ABOUT THIS EXERCISE ▸
Copy, from the data below, every line that has "margin" in it.

*** Begin section ***

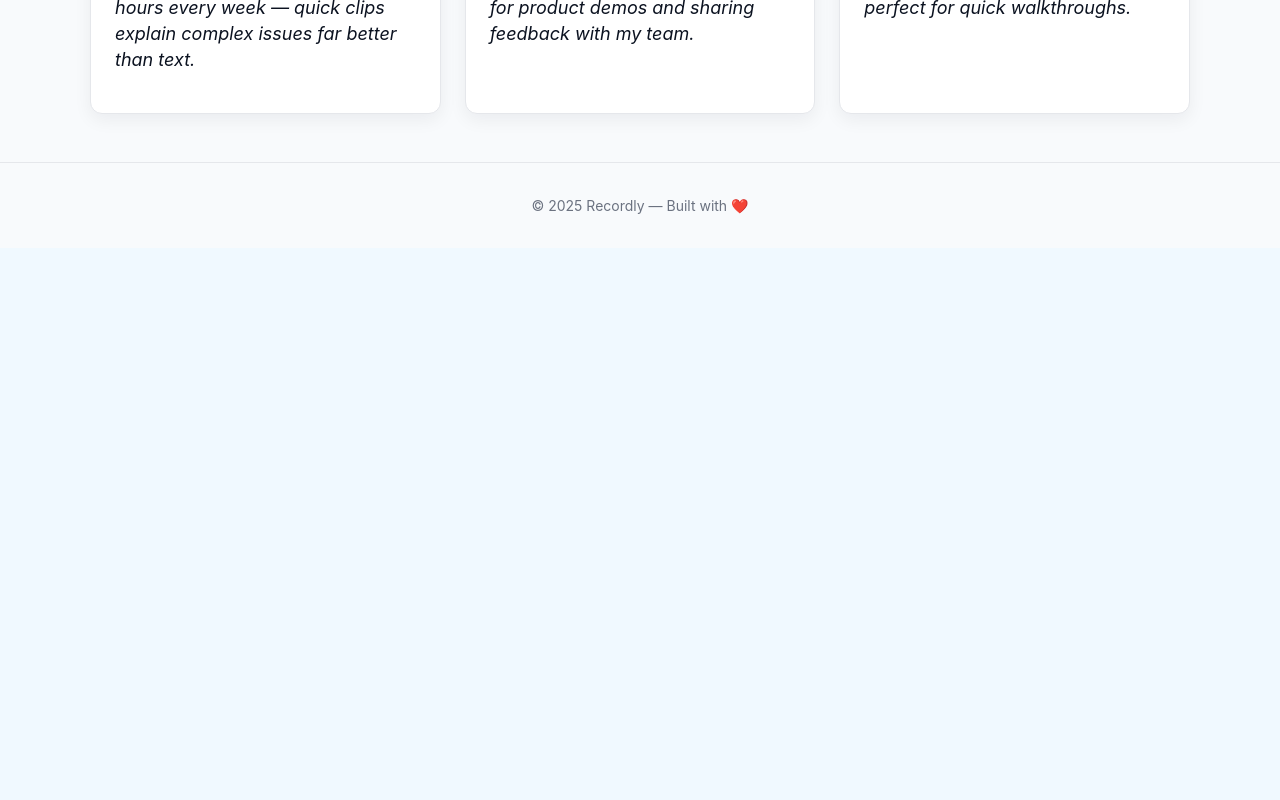
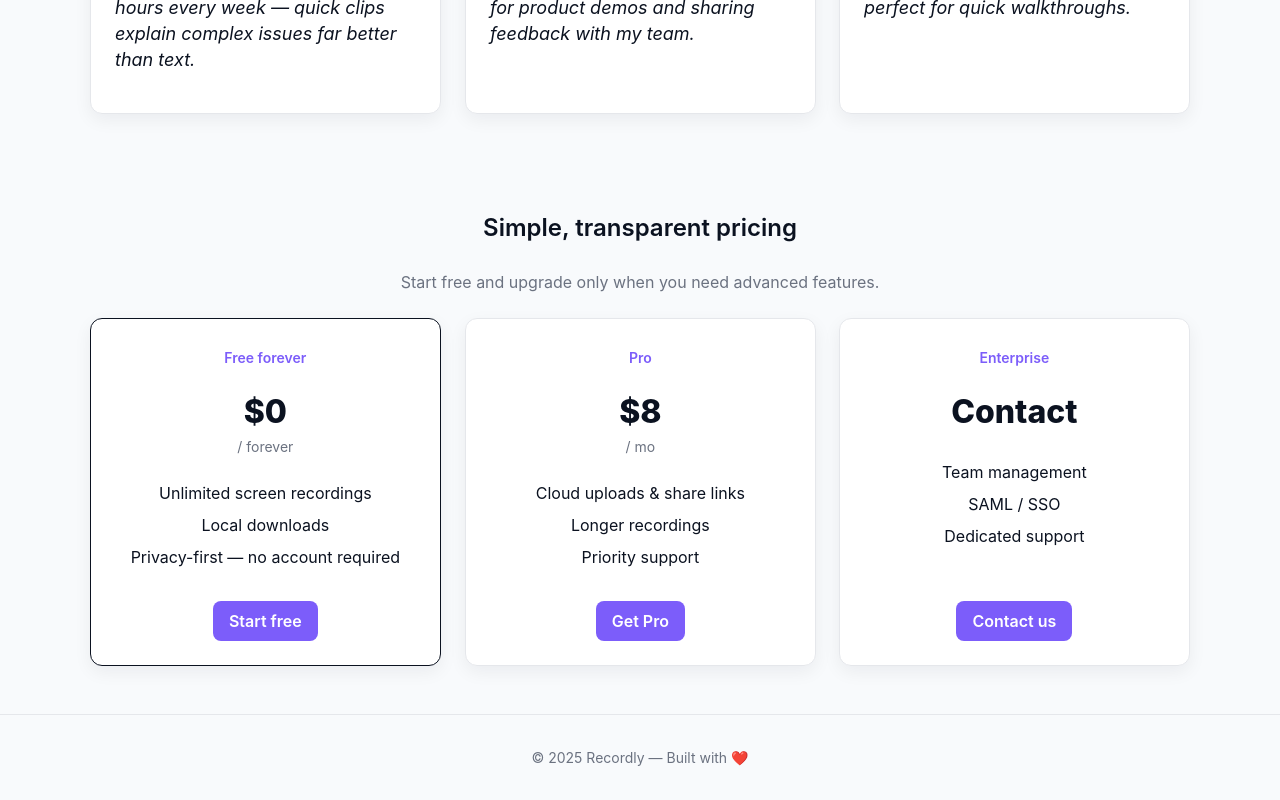
Before and after one commit to sjeevankumar/video-recorder, a React (Vite) app: page / in a window 1280 px wide. Shown: the part 1429-2229 px from the top of the page. Before the commit the page ends 1677 px from the top, so only its background shows below. Built offline with nearby package versions, Linux system fonts and the light colour scheme.

Commit message:
add pricing section

```diff
--- a/src/pages/Home.module.scss
+++ b/src/pages/Home.module.scss
@@ -331,6 +331,152 @@
 .testLead {
     color: $text-secondary;
     margin-top: $space-sm;
+}
+
+/* Pricing */
+.pricingSection {
+    padding: $space-2xl $space-lg;
+}
+
+.pricingInner {
+    max-width: 1100px;
+    margin: 0 auto;
+}
+
+.pricingGrid {
+    display: grid;
+    grid-template-columns: 1fr;
+    gap: $space-lg;
+    margin-top: $space-lg;
+
+    @media (min-width: $breakpoint-md) {
+        grid-template-columns: repeat(3, 1fr);
+    }
+}
+
+.priceCard {
+    background: $surface;
+    border: 1px solid $border;
+    border-radius: $radius-lg;
+    padding: $space-lg;
+    text-align: center;
+    box-shadow: $shadow-card;
+    display: flex;
+    flex-direction: column;
+    gap: $space-sm;
+    align-items: center;
+}
+
+.priceCard.recommended {
+    border-color: rgba($primary, 0.12);
+    transform: translateY(-6px);
+}
+
+.priceBadge {
+    background: rgba($primary, 0.08);
+    color: $primary;
+    padding: 0.25rem 0.6rem;
+    border-radius: $radius-full;
+    font-weight: $font-semibold;
+    font-size: $text-sm;
+}
+
+.priceTag {
+    margin-top: $space-sm;
+}
+
+.priceAmount {
+    font-size: 2rem;
+    font-weight: $font-extrabold;
+    color: $text-default;
+}
+
+.pricePeriod {
+    display: block;
+    font-size: $text-sm;
+    color: $text-secondary;
+}
+
+.featureList {
+    list-style: none;
+    padding: 0;
+    margin: $space-md 0;
+    color: $text-default;
+}
+
+.featureList li {
+    margin-bottom: $space-sm;
+}
+
+.priceCTA {
+    margin-top: auto;
+    display: inline-block;
+    padding: $space-sm $space-md;
+    border-radius: $radius-md;
+    background: $primary;
+    color: white;
+    text-decoration: none;
+    font-weight: $font-semibold;
+}
+
+.priceCTA:hover {
+    background: $primary-dark;
+}
+
+/* Card entrance animation */
+@keyframes cardEnter {
+    0% {
+        opacity: 0;
+        transform: translateY(12px) scale(0.995);
+    }
+    60% {
+        opacity: 1;
+        transform: translateY(-6px) scale(1.003);
+    }
+    100% {
+        opacity: 1;
+        transform: translateY(0) scale(1);
+    }
+}
+
+.pricingGrid .priceCard {
+    animation: cardEnter 520ms cubic-bezier(0.2, 0.9, 0.25, 1) both;
+}
+.pricingGrid .priceCard:nth-child(1) {
+    animation-delay: 0s;
+}
+.pricingGrid .priceCard:nth-child(2) {
+    animation-delay: 0.08s;
+}
+.pricingGrid .priceCard:nth-child(3) {
+    animation-delay: 0.16s;
+}
+
+.priceCard:hover {
+    transform: translateY(-10px) scale(1.02);
+    box-shadow: 0 28px 60px rgba(11, 18, 32, 0.14);
+}
+
+/* Testimonials entrance */
+.testimonialsGrid .testimonialCard {
+    animation: cardEnter 520ms cubic-bezier(0.2, 0.9, 0.25, 1) both;
+}
+.testimonialsGrid .testimonialCard:nth-child(1) {
+    animation-delay: 0s;
+}
+.testimonialsGrid .testimonialCard:nth-child(2) {
+    animation-delay: 0.06s;
+}
+.testimonialsGrid .testimonialCard:nth-child(3) {
+    animation-delay: 0.12s;
+}
+
+@media (prefers-reduced-motion: reduce) {
+    .pricingGrid .priceCard,
+    .testimonialsGrid .testimonialCard {
+        animation: none !important;
+        transition: none !important;
+    }
 }
 
 .logosRow {
--- a/src/pages/Home.tsx
+++ b/src/pages/Home.tsx
@@ -450,6 +450,67 @@ export default function Home() {
         </div>
       </section>
 
+      {/* Pricing */}
+      <section className={styles.pricingSection} aria-label="Pricing">
+        <div className={styles.pricingInner}>
+          <div className={styles.sectionHeader}>
+            <h2 className={styles.howTitle}>Simple, transparent pricing</h2>
+            <p className={styles.testLead}>
+              Start free and upgrade only when you need advanced features.
+            </p>
+          </div>
+
+          <div className={styles.pricingGrid}>
+            <div className={`${styles.priceCard} ${styles.recommended}`}>
+              <div className={styles.priceBadge}>Free forever</div>
+              <div className={styles.priceTag}>
+                <span className={styles.priceAmount}>$0</span>
+                <span className={styles.pricePeriod}> / forever</span>
+              </div>
+              <ul className={styles.featureList}>
+                <li>Unlimited screen recordings</li>
+                <li>Local downloads</li>
+                <li>Privacy-first — no account required</li>
+              </ul>
+              <a href="/recorder" className={styles.priceCTA}>
+                Start free
+              </a>
+            </div>
+
+            <div className={styles.priceCard}>
+              <div className={styles.priceBadge}>Pro</div>
+              <div className={styles.priceTag}>
+                <span className={styles.priceAmount}>$8</span>
+                <span className={styles.pricePeriod}> / mo</span>
+              </div>
+              <ul className={styles.featureList}>
+                <li>Cloud uploads & share links</li>
+                <li>Longer recordings</li>
+                <li>Priority support</li>
+              </ul>
+              <a href="/recorder" className={styles.priceCTA}>
+                Get Pro
+              </a>
+            </div>
+
+            <div className={styles.priceCard}>
+              <div className={styles.priceBadge}>Enterprise</div>
+              <div className={styles.priceTag}>
+                <span className={styles.priceAmount}>Contact</span>
+              </div>
+              <ul className={styles.featureList}>
+                <li>Team management</li>
+                <li>SAML / SSO</li>
+                <li>Dedicated support</li>
+              </ul>
+              <a href="/contact" className={styles.priceCTA}>
+                Contact us
+              </a>
+            </div>
+          </div>
+        </div>
+      </section>
+
       <footer className={styles.footer}>
         © {new Date().getFullYear()} Recordly — Built with ❤️
       </footer>
```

*** End section ***

EXERCISE RESULT ▸
     margin-top: $space-sm;
+    margin: 0 auto;
+    margin-top: $space-lg;
+    margin-top: $space-sm;
+    margin: $space-md 0;
+    margin-bottom: $space-sm;
+    margin-top: auto;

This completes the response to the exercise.